        • Ferris

          Jerry Clontz: Your decade old “SEPA has told us in the past” cannot be trusted when you bogusly misquote a USACE document right in front of you! Below is your quote on the Facebook page of the topic linked below, and excerpts from pages 1 and 90-91 of the 2011 DL4 EA document (my underlines).

          Your history of endlessly disproven hyperbole and bogus claims renders everything you say untrustworthy without verifiable references. Regarding SEPA, Russell just communicated with them! In addition, your comparison of lake property value losses with destruction of lives and homes downstream is truly hysterical.

          As a side note, your history of disproven claims and extensive use of capital letters reminds me of the old Korean proverb:
          “An Empty Cart Makes The Most Noise.”

  • Ferris

    – Posted documents on this thread show the deception of the blue underlined portion of the statement below.
    – Posted documents, quotes, and a link on the Jul 7 thread show the inaccuracy of the yellow highlight and the meaninglessness of the intended belittling “KINDERGARTEN” statements.
    – This post exposes hyperbole and disproves both orange highlights.
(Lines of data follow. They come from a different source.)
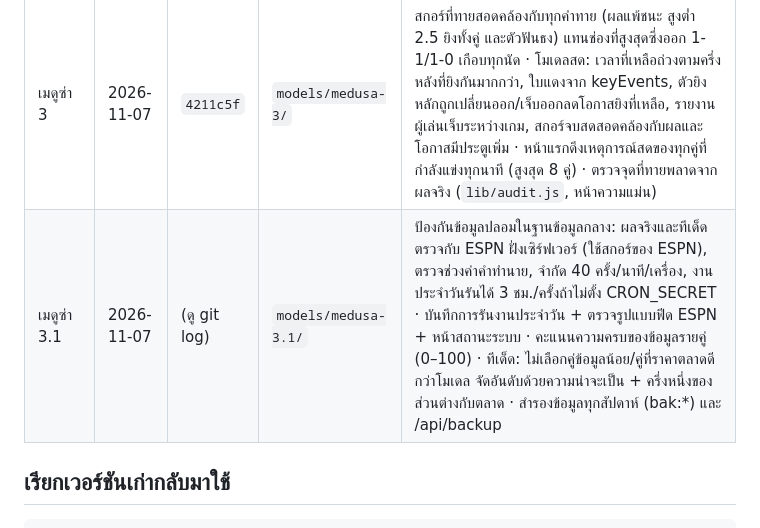
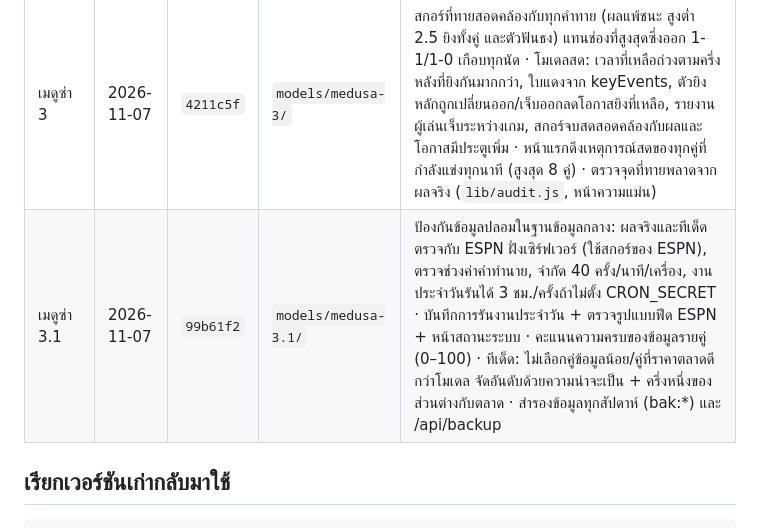
Before and after one commit to mengnattawitmarin/goal-club, a Markdown page: MEDUSA.md, the part around the change. Drawn GitHub-style.

Commit message:
MEDUSA.md: commit for เมดูซ่า 3.1
Co-Authored-By: Claude Opus 5.5 <noreply@anthropic.com>
Claude-Session: https://claude.ai/code/session_01VpNukiPGiDiqkqoEjZRkn7

```diff
--- a/MEDUSA.md
+++ b/MEDUSA.md
@@ -10,7 +10,7 @@
 | เมดูซ่า 1 | 2026-10-28 | `ed3c34c` | `models/medusa-1/` | ปัวซง + ดิกสัน-โคลส์ (rho −0.08) · ปัจจัย h2h, ฟอร์ม 5 นัด, เหย้า/เยือน, วันพัก, ตัวจริง, อากาศ, ข่าว, แนวโน้มลีก, ความแข็งทีมที่เรียนรู้ทุกวัน, ปรับเทียบ, ผสมราคาตลาด · โมเดลสด · ตัวยิง/ตัวส่ง · ฟันธง 3–10 คู่ · ปรับน้ำหนักเองทุกวัน · บอทระบบปิด writeTasana/writeDaily |
 | เมดูซ่า 2 | 2026-10-29 | `ec4b3e6` | `models/medusa-2/` | เพิ่มรายชื่อผู้เล่นบาดเจ็บ/ติดโทษจาก ESPN: ก่อนประกาศตัวจริง ลดประตูที่คาดตามสัดส่วนผลงานของคนที่เจ็บ (ไม่ได้ลง ×0.45, ไม่แน่นอน ×0.2, รวมไม่เกิน 15%) · ตัวยิงที่เจ็บถูกลดโอกาสยิง · บอทเขียนรายชื่อเจ็บ · บันทึกเลขเวอร์ชัน (`mv`) ไปกับทุกคำทำนายเพื่อเทียบความแม่นระหว่างเวอร์ชัน |
 | เมดูซ่า 3 | 2026-11-07 | `4211c5f` | `models/medusa-3/` | สกอร์ที่ทายสอดคล้องกับทุกคำทาย (ผลแพ้ชนะ สูงต่ำ 2.5 ยิงทั้งคู่ และตัวฟันธง) แทนช่องที่สูงสุดซึ่งออก 1-1/1-0 เกือบทุกนัด · โมเดลสด: เวลาที่เหลือถ่วงตามครึ่งหลังที่ยิงกันมากกว่า, ใบแดงจาก keyEvents, ตัวยิงหลักถูกเปลี่ยนออก/เจ็บออกลดโอกาสยิงที่เหลือ, รายงานผู้เล่นเจ็บระหว่างเกม, สกอร์จบสดสอดคล้องกับผลและโอกาสมีประตูเพิ่ม · หน้าแรกดึงเหตุการณ์สดของทุกคู่ที่กำลังแข่งทุกนาที (สูงสุด 8 คู่) · ตรวจจุดที่ทายพลาดจากผลจริง (`lib/audit.js`, หน้าความแม่น) |
-| เมดูซ่า 3.1 | 2026-11-07 | (ดู git log) | `models/medusa-3.1/` | ป้องกันข้อมูลปลอมในฐานข้อมูลกลาง: ผลจริงและทีเด็ดตรวจกับ ESPN ฝั่งเซิร์ฟเวอร์ (ใช้สกอร์ของ ESPN), ตรวจช่วงค่าคำทำนาย, จำกัด 40 ครั้ง/นาที/เครื่อง, งานประจำวันรันได้ 3 ชม./ครั้งถ้าไม่ตั้ง CRON_SECRET · บันทึกการรันงานประจำวัน + ตรวจรูปแบบฟีด ESPN + หน้าสถานะระบบ · คะแนนความครบของข้อมูลรายคู่ (0–100) · ทีเด็ด: ไม่เลือกคู่ข้อมูลน้อย/คู่ที่ราคาตลาดดีกว่าโมเดล จัดอันดับด้วยความน่าจะเป็น + ครึ่งหนึ่งของส่วนต่างกับตลาด · สำรองข้อมูลทุกสัปดาห์ (bak:*) และ /api/backup |
+| เมดูซ่า 3.1 | 2026-11-07 | `99b61f2` | `models/medusa-3.1/` | ป้องกันข้อมูลปลอมในฐานข้อมูลกลาง: ผลจริงและทีเด็ดตรวจกับ ESPN ฝั่งเซิร์ฟเวอร์ (ใช้สกอร์ของ ESPN), ตรวจช่วงค่าคำทำนาย, จำกัด 40 ครั้ง/นาที/เครื่อง, งานประจำวันรันได้ 3 ชม./ครั้งถ้าไม่ตั้ง CRON_SECRET · บันทึกการรันงานประจำวัน + ตรวจรูปแบบฟีด ESPN + หน้าสถานะระบบ · คะแนนความครบของข้อมูลรายคู่ (0–100) · ทีเด็ด: ไม่เลือกคู่ข้อมูลน้อย/คู่ที่ราคาตลาดดีกว่าโมเดล จัดอันดับด้วยความน่าจะเป็น + ครึ่งหนึ่งของส่วนต่างกับตลาด · สำรองข้อมูลทุกสัปดาห์ (bak:*) และ /api/backup |
 
 ## เรียกเวอร์ชันเก่ากลับมาใช้
 
```
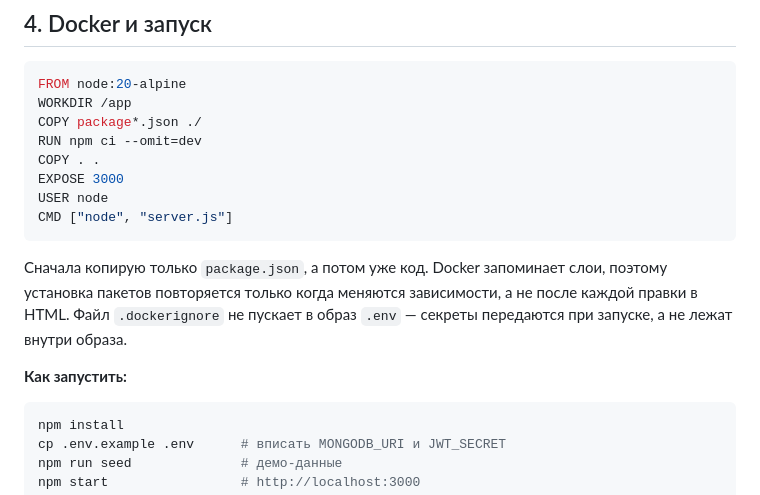
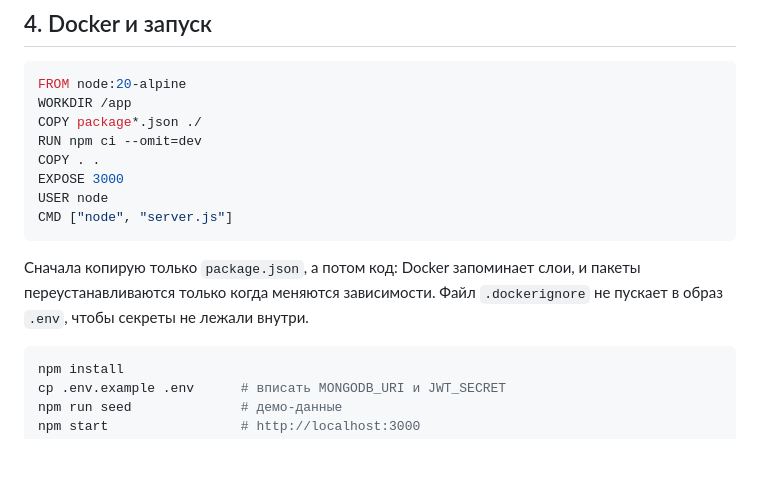
Before and after one commit to andrewblesse7-afk/test1, a Markdown page: docs/REPORT-ru.md, the part around one of its changes. Drawn GitHub-style; blank space fills up the shorter version.

````diff
--- a/docs/REPORT-ru.md
+++ b/docs/REPORT-ru.md
@@ -152,12 +128,10 @@ USER node
 CMD ["node", "server.js"]
 ```
 
-Сначала копирую только `package.json`, а потом уже код. Docker запоминает слои,
-поэтому установка пакетов повторяется только когда меняются зависимости, а не
-после каждой правки в HTML. Файл `.dockerignore` не пускает в образ `.env` —
-секреты передаются при запуске, а не лежат внутри образа.
+Сначала копирую только `package.json`, а потом код: Docker запоминает слои, и
+пакеты переустанавливаются только когда меняются зависимости. Файл
+`.dockerignore` не пускает в образ `.env`, чтобы секреты не лежали внутри.
 
-**Как запустить:**
 ```bash
 npm install
 cp .env.example .env      # вписать MONGODB_URI и JWT_SECRET
````
Also changed, not shown: other parts of docs/REPORT-ru.md (+66 -95 lines).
    The dark orange highlight displays a lack of knowledge since 57% of HRT storage remains available for minimum downstream releases at the bottom of Conservation Storage, which the drought plan avoids reaching. In other words, if the drought plan fails to stop lake levels from reaching the bottom of conservation storage, resources downstream have consumed only 43% of available storage.

    6.1 million Acre-Ft: HRT Total Storage at Full Pool
    3.5 million Acre-Ft: HRT Inactive Storage at Bottom of Conservation Storage
    57%: Inactive Storage Portion of Total Storage (3.5/6.1 => 57%)

    The light orange highlight ignores the downstream benefit of Thurmond minimum drought releases that supply essential flows for 240 river miles of users from the dam to the Atlantic. These flows also provide a majority of the essential base flows that help protect the Estuary value.

    2017 Draft EA Appendix E Pages 11-13
    “The estuary once supported approximately 12,000 acres of freshwater tidal marsh. These marshes are notable for their high plant diversity, productivity, and provision of critical migratory and wintering habitat for waterfowl and wetland birds. A series of harbor deepening projects in 1937, 1958, 1975, and 1994 have increased the estuary depth from 12-15 to 42 feet, and have drawn the freshwater-saltwater interface upstream from RM7 to RM21. Sea level has also risen approximately 3 feet since Savannah was settled in 1733. Approximately 8000 acres of freshwater marsh have been converted to brackish and salt marsh with lower diversity and habitat values. A large portion of the remainder exists within the Savannah River National Wildlife Refuge.”

    Estuary resource provision includes critical nursery and overwintering location for federally endangered shortnose and Atlantic sturgeon, habitat for striped bass and American shad, critical nursery for juvenile king mackerel, Spanish mackerel, bluefish, groupers, red drum, black drum, southern kingfish, shrimp, and Atlantic menhaden, and fisheries for oysters and blue crab.

    “Freshwater input from the river to the estuary is the key determinant to how these resources are distributed, and whether appropriate conditions are available for breeding, maturation, overwintering, and predator and disease avoidance. Freshwater pulses provide sediment and nutrients for marsh growth and accretion, provide turbidity that protects juvenile fish from predation, and control oyster disease. Appropriate base flows maintain the salinity distributions that dictate the natural resource values present in the estuary.”